Bible Dictionary. (n.d.). Retrieved March 15, 2015, from http://biblehub.com/dictionary/p/pearls.htm
Broocks, R. (2013). God’s Not Dead. W Publishing Group.
Burge, G. (2012). The Baker illustrated Bible commentary. Grand Rapids, Mich.: Baker Books.
Cochran, R. (2014). Not off limits: Questions you wish you could ask at church. Abilene, Texas: Leafwood.
Carson, D. A., France, R. T., Motyer, J. A., & Wenham, G. J. (Eds.). (1994). New Bible commentary: 21st century edition (4th ed.). Leicester, England; Downers Grove, IL: Inter-Varsity Press.
Discernment vs. Judgment: Power of Breath Institute. (n.d.). Retrieved March 14, 2015, from http://powerofbreath.com/articles/discernment-vs-judgment/
Isleton, California. (n.d.). Retrieved February 22, 2015, from http://www.city-data.com/city/Isleton-California.html.
Isleton disbands police dept.; fire may be next. (n.d.). Retrieved March 15, 2015, from http://www.news10.net/story/news/local/elk-gove/2014/01/21/4699395/
Keener, C. S. (1993). The IVP Bible background commentary: New Testament. Downers Grove, IL: InterVarsity Press.
KJV Dictionary Definition: Judgment. (n.d.). Retrieved March 14, 2015, from http://av1611.com/kjbp/kjv-dictionary/judgment.html
Meeks, W. (1993). The HarperCollins study Bible: New Revised Standard Version, with the Apocryphal/Deuterocanonical books.
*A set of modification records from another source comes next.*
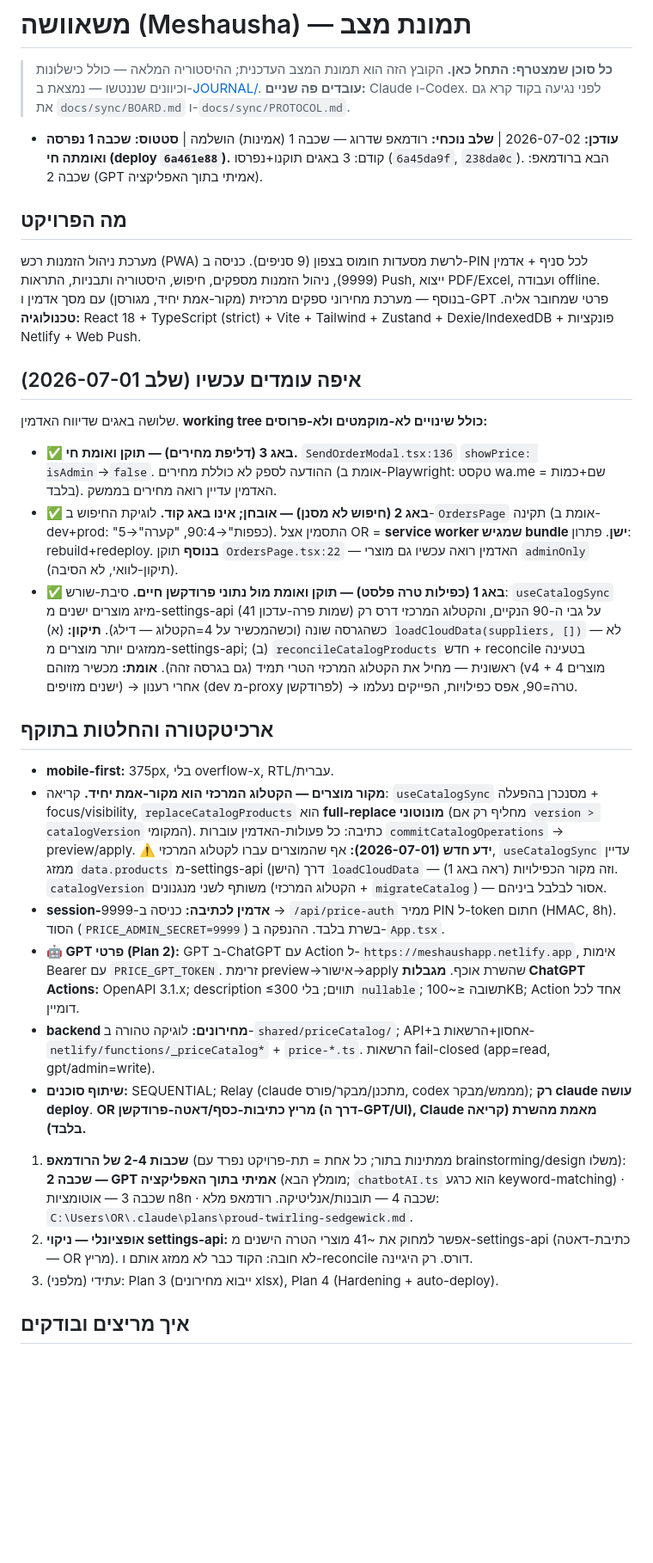
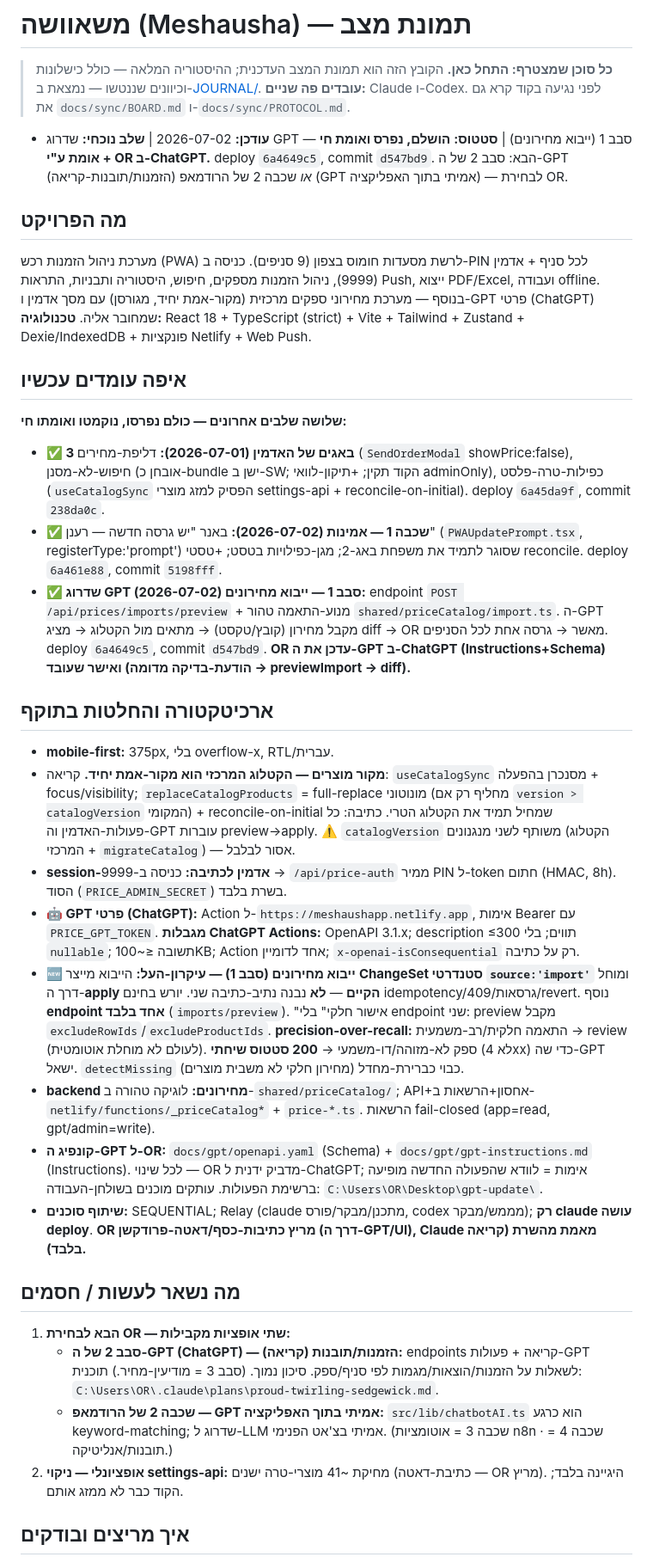
Before and after one commit to or4551-cyber/meshausha-pwa, a Markdown page: docs/handoff/STATE.md, the part around one of its changes. Shown at 86% size. Rendered like a GitHub page; blank space fills up the shorter version.

Commit message:
docs(handoff): GPT price-import round complete
Co-Authored-By: Claude Opus 4.8 <noreply@anthropic.com>

```diff
--- a/docs/handoff/STATE.md
+++ b/docs/handoff/STATE.md
@@ -3,29 +3,33 @@
 > **כל סוכן שמצטרף: התחל כאן.** הקובץ הזה הוא תמונת המצב העדכנית; ההיסטוריה המלאה — כולל כישלונות וכיוונים שננטשו — נמצאת ב-[JOURNAL/](JOURNAL/).
 > **עובדים פה שניים:** Claude ו-Codex. לפני נגיעה בקוד קרא גם את `docs/sync/BOARD.md` ו-`docs/sync/PROTOCOL.md`.
 
-- **עודכן:** 2026-07-02 | **שלב נוכחי:** רודמאפ שדרוג — שכבה 1 (אמינות) הושלמה | **סטטוס:** **שכבה 1 נפרסה ואומתה חי (deploy `6a461e88`).** קודם: 3 באגים תוקנו+נפרסו (`6a45da9f`, `238da0c`). הבא ברודמאפ: שכבה 2 (GPT אמיתי בתוך האפליקציה).
+- **עודכן:** 2026-07-02 | **שלב נוכחי:** שדרוג GPT — סבב 1 (ייבוא מחירונים) | **סטטוס:** **הושלם, נפרס ואומת חי + אומת ע"י OR ב-ChatGPT.** deploy `6a4649c5`, commit `d547bd9`. הבא: סבב 2 של ה-GPT (הזמנות/תובנות-קריאה) *או* שכבה 2 של הרודמאפ (GPT אמיתי בתוך האפליקציה) — לבחירת OR.
 
 ## מה הפרויקט
-מערכת ניהול הזמנות רכש (PWA) לרשת מסעדות חומוס בצפון (9 סניפים). כניסה ב-PIN לכל סניף + אדמין (9999), ניהול הזמנות מספקים, חיפוש, היסטוריה ותבניות, התראות Push, ייצוא PDF/Excel, ועבודה offline. בנוסף — מערכת מחירוני ספקים מרכזית (מקור-אמת יחיד, מגורסן) עם מסך אדמין ו-GPT פרטי שמחובר אליה.
+מערכת ניהול הזמנות רכש (PWA) לרשת מסעדות חומוס בצפון (9 סניפים). כניסה ב-PIN לכל סניף + אדמין (9999), ניהול הזמנות מספקים, חיפוש, היסטוריה ותבניות, התראות Push, ייצוא PDF/Excel, ועבודה offline. בנוסף — מערכת מחירוני ספקים מרכזית (מקור-אמת יחיד, מגורסן) עם מסך אדמין ו-GPT פרטי (ChatGPT) שמחובר אליה.
 **טכנולוגיה:** React 18 + TypeScript (strict) + Vite + Tailwind + Zustand + Dexie/IndexedDB + פונקציות Netlify + Web Push.
 
-## איפה עומדים עכשיו (שלב 2026-07-01)
-שלושה באגים שדיווח האדמין. **working tree כולל שינויים לא-מוקמטים ולא-פרוסים:**
-- **✅ באג 3 (דליפת מחירים) — תוקן ואומת חי.** `SendOrderModal.tsx:136` `showPrice: isAdmin`→`false`. ההודעה לספק לא כוללת מחירים (אומת ב-Playwright: טקסט wa.me = שם+כמות בלבד). האדמין עדיין רואה מחירים בממשק.
-- **✅ באג 2 (חיפוש לא מסנן) — אובחן; אינו באג קוד.** לוגיקת החיפוש ב-`OrdersPage` תקינה (אומת ב-dev+prod: "כפפות"→90:4, "קערה"→5). התסמין אצל OR = **service worker שמגיש bundle ישן**. פתרון: rebuild+redeploy. **בנוסף** תוקן `OrdersPage.tsx:22` — האדמין רואה עכשיו גם מוצרי `adminOnly` (תיקון-לוואי, לא הסיבה).
-- **✅ באג 1 (כפילות טרה פלסט) — תוקן ואומת מול נתוני פרודקשן חיים.** סיבת-שורש: `useCatalogSync` מיזג מוצרים ישנים מ-settings-api (41 שמות פרה-עדכון) על גבי ה-90 הנקיים, והקטלוג המרכזי דרס רק כשהגרסה שונה (וכשהמכשיר על 4=הקטלוג — דילג). **תיקון:** (א) `loadCloudData(suppliers, [])` — לא ממזגים יותר מוצרים מ-settings-api; (ב) `reconcileCatalogProducts` חדש + reconcile בטעינה ראשונית — מחיל את הקטלוג המרכזי הטרי תמיד (גם בגרסה זהה). **אומת:** מכשיר מזוהם (v4 + 4 מוצרים ישנים מזויפים) → אחרי רענון (dev מ-proxy לפרודקשן) → טרה=90, אפס כפילויות, הפייקים נעלמו.
+## איפה עומדים עכשיו
+**שלושה שלבים אחרונים — כולם נפרסו, נוקמטו ואומתו חי:**
+- **✅ 3 באגים של האדמין (2026-07-01):** דליפת-מחירים (`SendOrderModal` showPrice:false), חיפוש-לא-מסנן (אובחן כ-bundle ישן ב-SW; הקוד תקין; +תיקון-לוואי adminOnly), כפילות-טרה-פלסט (`useCatalogSync` הפסיק למזג מוצרי settings-api + reconcile-on-initial). deploy `6a45da9f`, commit `238da0c`.
+- **✅ שכבה 1 — אמינות (2026-07-02):** באנר "יש גרסה חדשה — רענן" (`PWAUpdatePrompt.tsx`, registerType:'prompt') שסוגר לתמיד את משפחת באג-2; מגן-כפילויות בטסט; +טסטי reconcile. deploy `6a461e88`, commit `5198fff`.
+- **✅ שדרוג GPT סבב 1 — ייבוא מחירונים (2026-07-02):** endpoint `POST /api/prices/imports/preview` + מנוע-התאמה טהור `shared/priceCatalog/import.ts`. ה-GPT מקבל מחירון (קובץ/טקסט) → מתאים מול הקטלוג → מציג diff → OR מאשר → גרסה אחת לכל הסניפים. deploy `6a4649c5`, commit `d547bd9`. **OR עדכן את ה-GPT ב-ChatGPT (Instructions+Schema) ואישר שעובד (הודעת-בדיקה מדומה → previewImport → diff).**
 
 ## ארכיטקטורה והחלטות בתוקף
 - **mobile-first:** 375px, בלי overflow-x, RTL/עברית.
-- **מקור מוצרים — הקטלוג המרכזי הוא מקור-אמת יחיד.** קריאה: `useCatalogSync` מסנכרן בהפעלה + focus/visibility, `replaceCatalogProducts` הוא **full-replace מונוטוני** (מחליף רק אם `version > catalogVersion` המקומי). כתיבה: כל פעולות-האדמין עוברות `commitCatalogOperations` → preview/apply. **⚠️ ידע חדש (2026-07-01):** אף שהמוצרים עברו לקטלוג המרכזי, `useCatalogSync` עדיין ממזג `data.products` מ-settings-api (הישן) דרך `loadCloudData` — וזה מקור הכפילויות (ראה באג 1). `catalogVersion` משותף לשני מנגנונים (הקטלוג המרכזי + `migrateCatalog`) — אסור לבלבל ביניהם.
-- **session-אדמין לכתיבה:** כניסה ב-9999 → `/api/price-auth` ממיר PIN ל-token חתום (HMAC, 8h). הסוד (`PRICE_ADMIN_SECRET=9999`) בשרת בלבד. ההנפקה ב-`App.tsx`.
-- **🤖 GPT פרטי (Plan 2):** GPT ב-ChatGPT עם Action ל-`https://meshaushapp.netlify.app`, אימות Bearer עם `PRICE_GPT_TOKEN`. זרימת preview→אישור→apply שהשרת אוכף. **מגבלות ChatGPT Actions:** OpenAPI 3.1.x; description ≤300 תווים; בלי `nullable`; תשובה ≤~100KB; Action אחד לכל דומיין.
+- **מקור מוצרים — הקטלוג המרכזי הוא מקור-אמת יחיד.** קריאה: `useCatalogSync` מסנכרן בהפעלה + focus/visibility; `replaceCatalogProducts` = full-replace מונוטוני (מחליף רק אם `version > catalogVersion` המקומי) + reconcile-on-initial שמחיל תמיד את הקטלוג הטרי. כתיבה: כל פעולות-האדמין וה-GPT עוברות preview→apply. **⚠️** `catalogVersion` משותף לשני מנגנונים (הקטלוג המרכזי + `migrateCatalog`) — אסור לבלבל.
+- **session-אדמין לכתיבה:** כניסה ב-9999 → `/api/price-auth` ממיר PIN ל-token חתום (HMAC, 8h). הסוד (`PRICE_ADMIN_SECRET`) בשרת בלבד.
+- **🤖 GPT פרטי (ChatGPT):** Action ל-`https://meshaushapp.netlify.app`, אימות Bearer עם `PRICE_GPT_TOKEN`. **מגבלות ChatGPT Actions:** OpenAPI 3.1.x; description ≤300 תווים; בלי `nullable`; תשובה ≤~100KB; Action אחד לדומיין; `x-openai-isConsequential` רק על כתיבה.
+- **🆕 ייבוא מחירונים (סבב 1) — עיקרון-העל:** הייבוא מייצר **ChangeSet סטנדרטי `source:'import'`** ומוחל דרך ה-**apply הקיים** — **לא** נבנה נתיב-כתיבה שני. יורש בחינם idempotency/גרסאות/409/revert. נוסף **endpoint אחד בלבד** (`imports/preview`). "אישור חלקי" בלי endpoint שני: preview מקבל `excludeRowIds`/`excludeProductIds`. **precision-over-recall:** התאמה חלקית/רב-משמעית → review (לעולם לא מוחלת אוטומטית). ספק לא-מזוהה/דו-משמעי → **200 סטטוס שיחתי** (לא 4xx) כדי שה-GPT ישאל. `detectMissing` כבוי כברירת-מחדל (מחירון חלקי לא משבית מוצרים).
 - **backend מחירונים:** לוגיקה טהורה ב-`shared/priceCatalog/`; API+אחסון+הרשאות ב-`netlify/functions/_priceCatalog*` + `price-*.ts`. הרשאות fail-closed (app=read, gpt/admin=write).
+- **קונפיג ה-GPT ל-OR:** `docs/gpt/openapi.yaml` (Schema) + `docs/gpt/gpt-instructions.md` (Instructions). לכל שינוי — OR מדביק ידנית ל-ChatGPT; אימות = לוודא שהפעולה החדשה מופיעה ברשימת הפעולות. עותקים מוכנים בשולחן-העבודה: `C:\Users\OR\Desktop\gpt-update\`.
 - **שיתוף סוכנים:** SEQUENTIAL; Relay (claude מתכנן/מבקר/פורס, codex מממש/מבקר); **רק claude עושה deploy**. **OR מריץ כתיבות-כסף/דאטה-פרודקשן (דרך ה-GPT/UI), Claude מאמת מהשרת (קריאה בלבד).**
 
-1. **שכבות 2-4 של הרודמאפ** (ממתינות בתור; כל אחת = תת-פרויקט נפרד עם brainstorming/design משלו): **שכבה 2 — GPT אמיתי בתוך האפליקציה** (מומלץ הבא; `chatbotAI.ts` הוא כרגע keyword-matching) · שכבה 3 — אוטומציות n8n · שכבה 4 — תובנות/אנליטיקה. רודמאפ מלא: `C:\Users\OR\.claude\plans\proud-twirling-sedgewick.md`.
-2. **אופציונלי — ניקוי settings-api:** אפשר למחוק את ~41 מוצרי הטרה הישנים מ-settings-api (כתיבת-דאטה — OR מריץ). לא חובה: הקוד כבר לא ממזג אותם ו-reconcile דורס. רק היגיינה.
-5. עתידי (מלפני): Plan 3 (ייבוא מחירונים xlsx), Plan 4 (Hardening + auto-deploy).
+## מה נשאר לעשות / חסמים
+1. **הבא לבחירת OR — שתי אופציות מקבילות:**
+   - **סבב 2 של ה-GPT (ChatGPT) — הזמנות/תובנות (קריאה):** endpoints קריאה + פעולות-GPT לשאלות על הזמנות/הוצאות/מגמות לפי סניף/ספק. סיכון נמוך. (סבב 3 = מודיעין-מחיר.) תוכנית: `C:\Users\OR\.claude\plans\proud-twirling-sedgewick.md`.
+   - **שכבה 2 של הרודמאפ — GPT אמיתי בתוך האפליקציה:** `src/lib/chatbotAI.ts` הוא כרגע keyword-matching; שדרוג ל-LLM אמיתי בצ'אט הפנימי. (שכבה 3 = אוטומציות n8n · שכבה 4 = תובנות/אנליטיקה.)
+2. **אופציונלי — ניקוי settings-api:** מחיקת ~41 מוצרי-טרה ישנים (כתיבת-דאטה — OR מריץ). היגיינה בלבד; הקוד כבר לא ממזג אותם.
 
 ## איך מריצים ובודקים
 - פיתוח: `npm run dev`. כניסה: 1001–1009 (סניפים), 9999 (אדמין).
```
Also changed, not shown: other parts of docs/handoff/STATE.md (+8 -6 lines), 1 other file.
New York, NY: HarperCollins.
Reports. (n.d.). Retrieved February 22, 2015, from http://www.thearda.com/rcms2010/r/c/06/rcms20
Rio Vista, California. (n.d.). Retrieved February 22, 2015, from http://www.city-data.com/city/Rio-Vista-California.html
SEX OFFENDERS’ RESIDENCY RESTRICTIONS. (n.d.). Retrieved February 22, 2015, from http://www.cga.ct.gov/2007/rpt/2007-R-0380.htm
Smedes, L. B. (2001, Oct 01). Who are we to judge? Christianity Today, 45, 70. Retrieved from http://search.proquest.com/docview/212017769?accountid=41006